Italy’s top diplomat in Canberra has warned that there is “no time to lose” in fighting the climate crisis and hopes Australia will commit to net zero emissions.
The Italian ambassador, Francesca Tardioli, also stressed the need for countries including Australia to upgrade their 2030 targets, saying “circumstances have changed over the last five years and it is only wise to take notice of this and act accordingly, raising our ambition”.
“There is no second chance if we fail,” she said in an interview with Guardian Australia.
“There is no time to lose, not any more, if we collectively want to save our planet. This is not rhetoric, let alone catastrophism: this is science.”
The comments come as the Australian government considers whether to strengthen its climate pledges in the lead-up to the UN climate summit to be held in Glasgow, which is chaired by the UK in partnership with Italy.
The prime minister, Scott Morrison, told the US president, Joe Biden, in a face-to-face meeting earlier this week that the Australian government would “continue to work on our plan as to how we can continue to reduce emissions to zero well into the future”.
The British prime minister, Boris Johnson, told the UN this week the Cop26 summit must be a “turning point for humanity”.
Italy is hosting a preparatory meeting of the conference, known as the “pre-Cop”, and an associated youth event in late September and early October. Italy is also chair of this year’s G20 summit, where climate will be one of the priorities.
“I believe that all G20 countries can and should do more, including Australia, [which] has a huge potential to become a leader in the production of clean energy,” Tardioli said.
When asked whether she was hopeful Australia would commit to a 2050 goal for net zero emissions by the time of the Glasgow summit, she said: “I am hopeful, yes. I really hope Australia will commit to this common goal.”

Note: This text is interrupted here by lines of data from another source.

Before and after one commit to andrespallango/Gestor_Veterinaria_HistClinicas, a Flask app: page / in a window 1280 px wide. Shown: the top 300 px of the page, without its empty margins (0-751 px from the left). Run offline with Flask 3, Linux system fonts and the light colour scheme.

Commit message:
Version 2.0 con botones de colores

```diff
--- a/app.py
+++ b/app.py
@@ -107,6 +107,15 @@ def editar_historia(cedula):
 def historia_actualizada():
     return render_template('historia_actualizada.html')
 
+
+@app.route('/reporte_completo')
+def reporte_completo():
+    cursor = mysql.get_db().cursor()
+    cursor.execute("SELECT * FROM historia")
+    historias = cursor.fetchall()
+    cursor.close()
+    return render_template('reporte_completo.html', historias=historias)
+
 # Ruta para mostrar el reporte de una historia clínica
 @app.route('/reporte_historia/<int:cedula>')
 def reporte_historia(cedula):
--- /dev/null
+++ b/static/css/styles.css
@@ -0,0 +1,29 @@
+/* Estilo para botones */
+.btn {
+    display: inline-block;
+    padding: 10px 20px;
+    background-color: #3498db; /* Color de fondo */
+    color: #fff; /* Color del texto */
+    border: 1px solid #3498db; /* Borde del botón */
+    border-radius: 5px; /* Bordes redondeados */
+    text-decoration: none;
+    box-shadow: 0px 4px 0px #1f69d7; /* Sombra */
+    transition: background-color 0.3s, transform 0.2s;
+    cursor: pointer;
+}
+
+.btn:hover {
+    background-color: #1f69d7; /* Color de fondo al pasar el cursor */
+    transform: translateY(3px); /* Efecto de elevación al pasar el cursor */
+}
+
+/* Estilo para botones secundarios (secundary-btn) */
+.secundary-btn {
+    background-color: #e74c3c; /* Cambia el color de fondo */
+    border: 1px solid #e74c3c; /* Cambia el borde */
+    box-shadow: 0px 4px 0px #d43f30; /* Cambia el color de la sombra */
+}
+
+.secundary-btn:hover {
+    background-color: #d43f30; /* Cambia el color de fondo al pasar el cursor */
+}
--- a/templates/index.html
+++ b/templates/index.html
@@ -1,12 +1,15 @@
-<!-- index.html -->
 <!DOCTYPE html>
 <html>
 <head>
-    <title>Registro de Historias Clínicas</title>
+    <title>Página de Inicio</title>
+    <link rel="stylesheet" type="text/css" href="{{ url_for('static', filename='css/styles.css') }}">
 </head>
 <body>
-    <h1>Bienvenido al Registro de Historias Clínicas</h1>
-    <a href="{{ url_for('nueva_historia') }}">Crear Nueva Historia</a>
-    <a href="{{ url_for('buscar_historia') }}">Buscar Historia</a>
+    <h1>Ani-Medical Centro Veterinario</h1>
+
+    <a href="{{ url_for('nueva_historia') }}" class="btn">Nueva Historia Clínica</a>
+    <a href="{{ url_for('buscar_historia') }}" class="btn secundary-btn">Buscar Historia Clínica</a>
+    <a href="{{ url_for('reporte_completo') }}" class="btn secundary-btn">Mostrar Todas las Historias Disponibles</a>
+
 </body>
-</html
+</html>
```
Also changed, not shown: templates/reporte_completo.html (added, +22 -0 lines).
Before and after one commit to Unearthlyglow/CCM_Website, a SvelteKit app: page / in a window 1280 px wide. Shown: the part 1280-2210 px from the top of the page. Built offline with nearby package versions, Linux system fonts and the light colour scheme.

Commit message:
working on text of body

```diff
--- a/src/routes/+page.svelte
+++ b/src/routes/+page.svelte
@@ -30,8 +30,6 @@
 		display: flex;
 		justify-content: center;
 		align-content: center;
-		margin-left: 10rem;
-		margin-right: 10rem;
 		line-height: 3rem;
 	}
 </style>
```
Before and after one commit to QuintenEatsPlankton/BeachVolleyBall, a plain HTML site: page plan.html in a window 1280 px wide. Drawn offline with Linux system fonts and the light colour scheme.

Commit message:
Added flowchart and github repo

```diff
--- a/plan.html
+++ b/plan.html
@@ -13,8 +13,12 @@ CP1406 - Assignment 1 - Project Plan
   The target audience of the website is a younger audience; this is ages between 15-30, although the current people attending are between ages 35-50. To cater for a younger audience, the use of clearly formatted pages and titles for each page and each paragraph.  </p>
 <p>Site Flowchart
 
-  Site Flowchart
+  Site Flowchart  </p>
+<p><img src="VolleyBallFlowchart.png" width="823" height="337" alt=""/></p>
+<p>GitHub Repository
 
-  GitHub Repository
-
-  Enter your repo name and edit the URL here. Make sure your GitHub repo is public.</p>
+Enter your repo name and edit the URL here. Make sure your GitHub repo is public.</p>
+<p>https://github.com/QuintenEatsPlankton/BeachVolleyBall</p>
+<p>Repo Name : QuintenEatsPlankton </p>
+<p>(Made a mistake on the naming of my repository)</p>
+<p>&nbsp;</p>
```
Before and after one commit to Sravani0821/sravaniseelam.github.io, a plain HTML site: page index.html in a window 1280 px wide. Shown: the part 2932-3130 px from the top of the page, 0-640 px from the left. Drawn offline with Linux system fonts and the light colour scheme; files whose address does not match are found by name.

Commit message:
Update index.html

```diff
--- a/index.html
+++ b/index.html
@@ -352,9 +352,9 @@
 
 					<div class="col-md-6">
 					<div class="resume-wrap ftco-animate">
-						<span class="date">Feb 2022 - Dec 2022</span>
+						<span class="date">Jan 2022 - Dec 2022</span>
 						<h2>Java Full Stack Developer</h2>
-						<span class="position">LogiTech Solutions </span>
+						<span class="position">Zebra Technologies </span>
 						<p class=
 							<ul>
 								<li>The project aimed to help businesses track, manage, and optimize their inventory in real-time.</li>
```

She said a firm decision by the federal government would “reinforce the global alliance of those countries who really lead the world in these endeavours”.
She described Australia as a developed country with a strong economy and with strong research and development, so it “could easily lead by example within the international community”.
A decision on net zero “would also help sub-federal level to move more steadily towards urgent energy transition”.
Tardioli suggested that “circumstances have changed” when asked whether Australia should also increase its 2030 emissions reduction commitment, which has remained unaltered since the Abbott government pledged a 26% to 28% cut on 2005 levels.
“The answer is simple: recent data provided by the World Meteorological Organization have highlighted an acceleration in climate change indicators, like rising sea levels, melting sea ice and extreme weather,” she said.
“Circumstances have changed over the last five years and it is only wise to take notice of this and act accordingly, raising our ambition. This decade will be crucial if the international community wants to have a real chance to achieve the key goal of keeping temperature raising within 1.5C.”
Tardioli said almost 400 people, aged between 18 and 29, would meet in Milan for the Youth4Climate Conference next week. She said young people should be involved in “decision-making processes that will have enormous impact on their lives”.
The ambassador said Italy hoped leaders would “listen carefully to representative voices of future leaders of the world, and embrace their recommendations for a much more decisive action to fight climate change”.
With just 40 days until the Glasgow summit, Biden has committed to double climate financing and China has promised to halt the funding of coal-fired power stations overseas.
The Australian government has said it is committed to action on climate change, but it has characterised its approach as “technology not taxes”, and it remains unclear whether it will upgrade its medium-term target. So far, Morrison has expressed only a preference to achieve net zero by 2050 amid internal divisions.
A number of Australian politicians have expressed a view that large emitters such as India and China need to increase their level of commitment, otherwise increased emission reduction by Australia would be meaningless.
But Tardioli said the Intergovernmental Panel on Climate Change’s latest report was “crystal clear” that “we all must achieve immediate, rapid and significant reductions in emissions”.
“And we cannot simply rely on others: we must all do our part,” she said.
“Italy, together with many European countries, has committed to phase out coal by 2025, based on the evidence that that it is one of the main causes of rising levels in carbon dioxide in the atmosphere.”
Italy has also committed to achieving net zero by 2050, and a 55% cut in emissions by 2030 compared with 1990 levels, in line with the EU’s pledges.
Asked whether she was optimistic or pessimistic about the chances of comprehensive global action of the kind the IPCC report indicated was necessary, Tardioli said it was “not a matter of mood”.
“It is a matter of preserving the future of our future generation,” she said, adding that governments around the world “do not have the luxury to fail”.
Energy and climate ministers from the G20 – which includes Australia – agreed in Naples in July on the need for “meaningful and effective actions by all countries” in order to keep the 1.5C temperature limit “within reach”.
But ministers at the meeting could not reach consensus on setting a date to phase out coal and inefficient fossil fuel subsidies.